Oncologists are increasingly aware of the hardships patients face as they choose newer oncolytic agents that promise better outcomes. The financial toxicity of healthcare, particularly in oncology, is not lost on anyone, and drug companies have renewed their efforts with patient assistance programs, ensuring that physicians,as well as patient support groups,are aware of the financial resources that patients can access. “We work extensively to provide clarity around our programs to clinicians,” shared Frank Marra, executive director, Patient Affordability and Executive Services at Bristol Myers Squibb.
Marra was part of a panel discussion at the first national meeting of the Institute for Clinical Immuno-Oncology, an initiative of the Association of Community Cancer Centers, held October 2, 2015, in Philadelphia. The panel followed a presentation by Linda House, RN, BSN, MSM, president, Cancer Support Community (CSC). According to House, the patients open up to CSC more than they do with their oncologists. “We try to work on psychosocial aspects of the patient’s care,” she said. In an 8000-patient registry, CSC has observed that 75% of cancer patients follow their clinician’s advice when making health decisions. So with respect to newer, more expensive immuno-oncology agents, the quality of patient care is closely associated with reimbursement. And to be able to afford this expensive care, patients and their families sacrifice vacations, social events, and skimp on groceries, House said.
“Many live with chronic toxicities, and need follow-up care; 36% do not return to work.” Mental health conditions are an important sideeffect associated with their suffering and “depression in cancer patients is estimated to cost about $8400 per patient,” said House, adding that the pharmaceutical industry is actively partnering with organizations like CSC to understand the needs of patients and to provide improved support. “We have 1-800 helplines at CSC, with mental health counselors on call,” and CSC’s partnership with Onyx Pharmaceuticals allows their support line to transfer callers to CSC’s helpline.
During the subsequent panel, Delali Attiogbe, site manager for BioOncology Managed Markets, Genentech, said that her company understands that patients do hold financial conversations with their treating physician, and so her company is ensuring physician awareness on patient support programs. “We are also partnering with groups like CSC, arranging warm transfers of patients.
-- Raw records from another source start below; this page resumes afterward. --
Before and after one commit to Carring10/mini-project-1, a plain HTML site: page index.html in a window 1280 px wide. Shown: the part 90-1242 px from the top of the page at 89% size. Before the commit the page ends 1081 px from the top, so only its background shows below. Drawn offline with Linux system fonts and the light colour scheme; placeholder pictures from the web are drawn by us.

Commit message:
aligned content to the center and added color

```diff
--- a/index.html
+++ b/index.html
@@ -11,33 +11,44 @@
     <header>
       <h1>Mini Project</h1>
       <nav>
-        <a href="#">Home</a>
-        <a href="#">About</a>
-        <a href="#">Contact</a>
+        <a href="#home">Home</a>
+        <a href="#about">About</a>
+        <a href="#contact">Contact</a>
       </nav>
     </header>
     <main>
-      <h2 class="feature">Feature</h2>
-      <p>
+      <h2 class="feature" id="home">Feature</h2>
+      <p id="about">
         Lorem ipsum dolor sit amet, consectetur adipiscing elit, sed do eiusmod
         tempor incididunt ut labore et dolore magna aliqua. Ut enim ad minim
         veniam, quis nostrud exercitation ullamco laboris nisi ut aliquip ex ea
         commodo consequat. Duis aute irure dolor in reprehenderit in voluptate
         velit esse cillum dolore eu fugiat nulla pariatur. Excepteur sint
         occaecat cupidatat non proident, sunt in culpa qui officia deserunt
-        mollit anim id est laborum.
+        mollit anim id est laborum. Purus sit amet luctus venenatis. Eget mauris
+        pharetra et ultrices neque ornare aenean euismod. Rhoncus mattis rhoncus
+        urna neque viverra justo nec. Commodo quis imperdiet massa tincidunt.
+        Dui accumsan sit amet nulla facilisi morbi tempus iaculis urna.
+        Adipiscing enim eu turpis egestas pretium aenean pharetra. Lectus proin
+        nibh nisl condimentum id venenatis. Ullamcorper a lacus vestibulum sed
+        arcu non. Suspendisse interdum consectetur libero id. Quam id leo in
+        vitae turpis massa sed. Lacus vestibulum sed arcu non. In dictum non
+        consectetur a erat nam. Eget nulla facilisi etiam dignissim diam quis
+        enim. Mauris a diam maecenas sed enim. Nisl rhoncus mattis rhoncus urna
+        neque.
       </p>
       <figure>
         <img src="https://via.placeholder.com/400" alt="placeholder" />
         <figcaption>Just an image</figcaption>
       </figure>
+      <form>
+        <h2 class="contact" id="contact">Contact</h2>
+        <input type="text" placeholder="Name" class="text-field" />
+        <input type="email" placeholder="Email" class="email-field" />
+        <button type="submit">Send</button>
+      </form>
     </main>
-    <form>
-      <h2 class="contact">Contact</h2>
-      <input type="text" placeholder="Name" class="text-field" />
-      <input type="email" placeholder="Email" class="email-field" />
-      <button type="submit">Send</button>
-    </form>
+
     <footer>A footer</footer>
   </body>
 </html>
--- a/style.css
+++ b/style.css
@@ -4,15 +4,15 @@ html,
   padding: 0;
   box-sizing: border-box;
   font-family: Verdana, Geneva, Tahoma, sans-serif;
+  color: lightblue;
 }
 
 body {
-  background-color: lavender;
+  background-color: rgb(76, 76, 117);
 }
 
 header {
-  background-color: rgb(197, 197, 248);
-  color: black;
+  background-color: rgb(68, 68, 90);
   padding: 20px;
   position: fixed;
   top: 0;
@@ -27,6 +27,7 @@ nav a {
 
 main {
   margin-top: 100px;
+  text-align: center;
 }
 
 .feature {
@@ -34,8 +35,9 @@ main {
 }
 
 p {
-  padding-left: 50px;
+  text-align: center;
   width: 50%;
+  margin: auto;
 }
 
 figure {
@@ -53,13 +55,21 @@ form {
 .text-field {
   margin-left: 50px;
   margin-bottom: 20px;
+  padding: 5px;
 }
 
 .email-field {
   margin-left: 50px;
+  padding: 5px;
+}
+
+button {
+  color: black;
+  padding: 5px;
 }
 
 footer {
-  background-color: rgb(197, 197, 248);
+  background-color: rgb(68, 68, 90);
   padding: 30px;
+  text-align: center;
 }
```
There are dedicated groups within the company to help the process,” said Attiogbe.
Charles Lynch, program coordinator of the Oncology Medical Assistance Program at Yale-New Haven Hospital, said “We have a support system at Yale that various health service providers are involved in, including clinicians, nurses, and social workers.” After the treatment clinic works out a treatment plan, his department calculates the patient’s out-of-pocket expenses and also evaluates the available alternatives on drug lists, Lynch explained. “We explore PAN [Patient Access Network] and PAF [Patient Advocate Foundation] foundation grants and co-pay cards…all the information is assessed to support care.”
When asked if the newer immuno-oncology agents have created unique challenges for patient assistance programs, Marra said that while similar challenges have persisted over the years, newer products have only amplified the problem. “We work extensively to provide clarity around our programs to clinicians and we are striving to enroll every patient in the program. Each patient is different and the program tries to adapt around their needs,” said Marra.